Exercise: From the listing below, pull out all lines with "requirements" in them.

Data section:
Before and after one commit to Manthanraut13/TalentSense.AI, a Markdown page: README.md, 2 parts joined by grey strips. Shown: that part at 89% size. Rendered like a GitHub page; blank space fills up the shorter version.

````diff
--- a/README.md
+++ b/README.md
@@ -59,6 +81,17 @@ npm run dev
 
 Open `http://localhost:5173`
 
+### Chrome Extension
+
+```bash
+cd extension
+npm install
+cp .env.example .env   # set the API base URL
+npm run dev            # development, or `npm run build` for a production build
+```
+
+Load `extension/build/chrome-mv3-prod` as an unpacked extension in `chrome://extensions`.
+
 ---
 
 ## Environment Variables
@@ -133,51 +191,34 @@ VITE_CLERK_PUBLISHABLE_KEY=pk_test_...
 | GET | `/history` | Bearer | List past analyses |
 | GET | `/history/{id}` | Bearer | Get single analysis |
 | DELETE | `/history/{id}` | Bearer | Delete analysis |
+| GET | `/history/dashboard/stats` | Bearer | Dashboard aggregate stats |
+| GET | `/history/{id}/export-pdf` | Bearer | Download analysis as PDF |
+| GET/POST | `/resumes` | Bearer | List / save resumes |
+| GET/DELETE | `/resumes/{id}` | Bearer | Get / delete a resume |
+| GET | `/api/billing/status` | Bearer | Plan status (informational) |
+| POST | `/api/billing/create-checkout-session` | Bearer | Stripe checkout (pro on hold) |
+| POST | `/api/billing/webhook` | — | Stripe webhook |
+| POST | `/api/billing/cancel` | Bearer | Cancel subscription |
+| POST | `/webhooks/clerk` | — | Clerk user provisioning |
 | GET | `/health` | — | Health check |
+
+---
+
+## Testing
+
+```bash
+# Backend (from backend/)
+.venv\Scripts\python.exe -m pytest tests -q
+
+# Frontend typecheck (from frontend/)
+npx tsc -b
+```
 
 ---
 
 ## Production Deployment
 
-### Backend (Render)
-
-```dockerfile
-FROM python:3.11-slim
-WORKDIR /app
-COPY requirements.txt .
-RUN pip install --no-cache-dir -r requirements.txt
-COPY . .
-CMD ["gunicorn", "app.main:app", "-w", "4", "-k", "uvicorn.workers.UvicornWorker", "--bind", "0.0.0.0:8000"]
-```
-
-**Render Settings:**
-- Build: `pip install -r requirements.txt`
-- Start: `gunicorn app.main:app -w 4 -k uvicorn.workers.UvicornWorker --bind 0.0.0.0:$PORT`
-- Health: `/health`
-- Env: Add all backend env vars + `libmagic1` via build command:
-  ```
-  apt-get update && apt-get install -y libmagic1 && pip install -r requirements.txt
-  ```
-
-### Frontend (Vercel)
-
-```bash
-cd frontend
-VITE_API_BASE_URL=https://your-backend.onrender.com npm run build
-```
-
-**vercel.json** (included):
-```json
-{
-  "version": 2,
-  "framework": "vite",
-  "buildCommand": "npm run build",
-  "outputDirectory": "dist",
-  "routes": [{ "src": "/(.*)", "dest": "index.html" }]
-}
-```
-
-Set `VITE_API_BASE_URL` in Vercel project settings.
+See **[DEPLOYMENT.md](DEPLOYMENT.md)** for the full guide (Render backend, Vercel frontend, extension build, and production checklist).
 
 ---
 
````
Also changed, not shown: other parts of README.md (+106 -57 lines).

Final answer:
-COPY requirements.txt .
-RUN pip install --no-cache-dir -r requirements.txt
-- Build: `pip install -r requirements.txt`
-  apt-get update && apt-get install -y libmagic1 && pip install -r requirements.txt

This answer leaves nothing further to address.